“Griffiths has gone to London,” he reminded her.
“Yes, but he may be back by this train,” she cried, glancing at the clock, “and I have a strange sort of fancy—I have had it all day —that Henry might come, too. It is overdue now. Any one might arrive here. Oh, please, for my sake, hurry away!” she begged, the tears streaming from her eyes. “If anything should happen, I could never forgive myself. It is because you have been so dear, so true and honourable, that all this time has been wasted. If it were to cost you your life!”
She was seized by a fit of nervous anxiety which became almost a paroxysm. She buttoned his coat for him and almost dragged him to the door. And then she stopped for a moment to listen. Her eyes became distended. Her lips were parted. She shook as though with an ague.
“It is too late!” she faltered hysterically. “I can hear Henry’s voice! Quick! Come to the window.
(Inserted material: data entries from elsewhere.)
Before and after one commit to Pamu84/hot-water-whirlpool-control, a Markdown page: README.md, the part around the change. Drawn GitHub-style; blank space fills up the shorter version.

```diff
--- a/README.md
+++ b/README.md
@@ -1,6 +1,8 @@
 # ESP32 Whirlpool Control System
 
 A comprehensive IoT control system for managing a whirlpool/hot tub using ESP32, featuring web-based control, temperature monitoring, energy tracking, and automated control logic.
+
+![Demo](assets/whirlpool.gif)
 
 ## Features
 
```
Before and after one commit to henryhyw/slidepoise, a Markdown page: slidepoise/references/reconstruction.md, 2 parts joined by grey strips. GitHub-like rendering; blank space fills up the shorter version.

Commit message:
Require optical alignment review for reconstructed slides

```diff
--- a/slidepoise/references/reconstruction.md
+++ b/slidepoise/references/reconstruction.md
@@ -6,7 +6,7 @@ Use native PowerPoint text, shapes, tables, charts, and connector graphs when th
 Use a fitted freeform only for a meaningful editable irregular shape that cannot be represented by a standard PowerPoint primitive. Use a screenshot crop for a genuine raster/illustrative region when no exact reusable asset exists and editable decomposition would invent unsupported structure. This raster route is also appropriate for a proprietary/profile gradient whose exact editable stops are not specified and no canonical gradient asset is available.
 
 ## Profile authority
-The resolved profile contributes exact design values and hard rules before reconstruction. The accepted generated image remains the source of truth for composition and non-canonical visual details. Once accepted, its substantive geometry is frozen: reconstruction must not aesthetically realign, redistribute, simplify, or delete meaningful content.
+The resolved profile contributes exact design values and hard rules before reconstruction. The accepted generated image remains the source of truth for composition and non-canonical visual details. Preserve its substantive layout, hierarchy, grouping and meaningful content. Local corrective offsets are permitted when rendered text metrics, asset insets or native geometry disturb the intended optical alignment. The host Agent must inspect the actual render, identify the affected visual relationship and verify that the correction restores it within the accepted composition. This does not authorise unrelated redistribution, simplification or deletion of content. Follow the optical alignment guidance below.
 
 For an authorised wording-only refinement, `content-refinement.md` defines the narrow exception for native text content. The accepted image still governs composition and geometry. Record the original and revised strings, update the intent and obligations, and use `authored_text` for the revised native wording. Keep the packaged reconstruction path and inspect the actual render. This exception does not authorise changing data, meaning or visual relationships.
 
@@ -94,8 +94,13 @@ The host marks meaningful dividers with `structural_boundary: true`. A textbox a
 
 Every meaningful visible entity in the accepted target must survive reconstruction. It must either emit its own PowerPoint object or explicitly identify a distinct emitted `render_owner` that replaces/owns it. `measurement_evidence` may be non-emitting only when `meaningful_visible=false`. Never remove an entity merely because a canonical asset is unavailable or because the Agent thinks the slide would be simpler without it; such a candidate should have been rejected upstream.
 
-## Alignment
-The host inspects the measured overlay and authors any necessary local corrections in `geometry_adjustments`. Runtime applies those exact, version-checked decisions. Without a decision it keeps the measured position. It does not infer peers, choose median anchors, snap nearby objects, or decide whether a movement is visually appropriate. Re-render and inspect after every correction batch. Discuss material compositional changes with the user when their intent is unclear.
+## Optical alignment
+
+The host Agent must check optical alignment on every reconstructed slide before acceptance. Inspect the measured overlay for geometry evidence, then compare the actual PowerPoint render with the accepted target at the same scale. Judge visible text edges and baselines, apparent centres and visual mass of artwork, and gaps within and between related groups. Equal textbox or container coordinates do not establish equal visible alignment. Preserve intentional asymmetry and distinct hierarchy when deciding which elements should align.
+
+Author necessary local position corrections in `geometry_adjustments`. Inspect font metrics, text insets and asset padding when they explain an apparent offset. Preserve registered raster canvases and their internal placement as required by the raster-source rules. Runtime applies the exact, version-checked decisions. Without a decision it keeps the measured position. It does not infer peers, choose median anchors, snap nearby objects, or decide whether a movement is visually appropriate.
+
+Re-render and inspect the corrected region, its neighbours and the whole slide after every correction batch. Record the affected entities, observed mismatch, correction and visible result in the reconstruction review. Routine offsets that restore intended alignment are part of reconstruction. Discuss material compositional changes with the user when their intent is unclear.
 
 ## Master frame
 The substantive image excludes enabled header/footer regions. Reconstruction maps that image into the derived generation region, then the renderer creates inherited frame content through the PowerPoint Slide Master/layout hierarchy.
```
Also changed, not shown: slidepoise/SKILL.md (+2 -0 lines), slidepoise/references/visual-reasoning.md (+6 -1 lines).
You must get out that way and through the postern gate.”
“Your husband will have seen the car,” he protested. “And besides, there is your dressing-bag and your travelling coat.”
“I shall tell him everything,” she declared wildly. “Nothing matters except that you escape. Oh, hurry! I can hear Henry talking to Jimmy Dumble—for God’s sake—”
The words died away upon her lips. The door had been opened and closed again immediately. There was the quick turn of the lock, sounding like the click of fate. Sir Henry, well inside the room, nodded to them both affably.
“Well, Philippa? You weren’t expecting me, eh? Hullo, Lessingham! Not gone yet? Running it a trifle fine, aren’t you?”
Lessingham glanced towards the fastened door.
“Perhaps,” he admitted, “a trifle too fine.”
Sir Henry was suddenly taken by storm. Philippa had thrown herself into his arms. Her fingers were locked around his neck. Her lips, her eyes, were pleading with him.
“Henry! Henry, you must forgive me! I never knew—I never dreamed what you were really doing. I shall never forgive myself, but you —you will be generous.”
“That’s all right, dear,” he promised, stooping down to kiss her. “Partly my fault, of course. I had to humour those old ladies down at Whitehall who wanted me to pose as a particularly harmless idiot. You see,” he went on, glancing towards Lessingham, “they were always afraid that my steps might be dogged by spies, if my position were generally known.”
Philippa did not relinquish her attitude. She was still clinging to her husband. She refused to let him go.
“Henry,” she begged, “oh, listen to me! I have so much to confess, so much of which I am ashamed! And yet, with it all, I want to entreat—to implore one great favour from you.”
Sir Henry looked down into his wife’s face.
“Is it one I can grant?” he asked gravely.